Still, I'll raise my glass to the uneasy, searching spirit behind all these films.
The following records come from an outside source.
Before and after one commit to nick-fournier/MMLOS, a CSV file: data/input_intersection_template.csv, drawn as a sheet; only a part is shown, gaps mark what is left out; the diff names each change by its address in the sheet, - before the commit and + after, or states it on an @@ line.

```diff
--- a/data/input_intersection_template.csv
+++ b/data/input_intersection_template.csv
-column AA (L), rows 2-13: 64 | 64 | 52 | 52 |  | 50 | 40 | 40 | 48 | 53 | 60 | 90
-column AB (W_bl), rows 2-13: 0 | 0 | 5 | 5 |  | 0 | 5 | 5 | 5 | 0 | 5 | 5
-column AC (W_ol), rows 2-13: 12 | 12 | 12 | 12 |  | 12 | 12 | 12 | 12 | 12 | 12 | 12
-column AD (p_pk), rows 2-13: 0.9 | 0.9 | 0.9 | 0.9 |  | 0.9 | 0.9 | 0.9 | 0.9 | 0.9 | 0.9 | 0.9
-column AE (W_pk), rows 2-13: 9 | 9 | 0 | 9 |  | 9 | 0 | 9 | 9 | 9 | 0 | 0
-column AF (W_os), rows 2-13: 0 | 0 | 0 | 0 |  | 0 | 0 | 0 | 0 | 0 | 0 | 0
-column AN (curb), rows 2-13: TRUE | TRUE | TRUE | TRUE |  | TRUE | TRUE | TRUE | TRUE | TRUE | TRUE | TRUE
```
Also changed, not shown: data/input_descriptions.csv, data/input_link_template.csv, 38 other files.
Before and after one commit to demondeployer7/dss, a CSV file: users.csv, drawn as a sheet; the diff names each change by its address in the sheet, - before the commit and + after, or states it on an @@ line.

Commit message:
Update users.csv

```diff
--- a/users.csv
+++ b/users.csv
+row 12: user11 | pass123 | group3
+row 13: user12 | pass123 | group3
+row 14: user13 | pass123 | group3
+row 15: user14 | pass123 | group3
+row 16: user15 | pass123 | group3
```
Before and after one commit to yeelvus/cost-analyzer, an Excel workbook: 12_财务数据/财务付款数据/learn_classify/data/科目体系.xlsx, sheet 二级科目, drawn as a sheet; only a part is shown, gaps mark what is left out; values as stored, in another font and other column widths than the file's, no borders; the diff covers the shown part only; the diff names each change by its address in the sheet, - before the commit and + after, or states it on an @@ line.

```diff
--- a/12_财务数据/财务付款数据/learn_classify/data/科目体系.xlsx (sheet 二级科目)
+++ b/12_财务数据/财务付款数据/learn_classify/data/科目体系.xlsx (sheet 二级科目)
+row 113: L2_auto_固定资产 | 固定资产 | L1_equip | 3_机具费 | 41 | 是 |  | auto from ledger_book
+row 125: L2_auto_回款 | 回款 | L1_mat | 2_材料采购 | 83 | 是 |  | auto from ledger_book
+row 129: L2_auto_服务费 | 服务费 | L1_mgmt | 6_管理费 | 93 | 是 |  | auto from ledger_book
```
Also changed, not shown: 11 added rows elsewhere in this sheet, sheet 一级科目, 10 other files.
Here's to more and better anti-capitalist imaginings in 2014, either with or without whey protein. (M.K.)
Pain & Gain
The Company You Keep
Elysium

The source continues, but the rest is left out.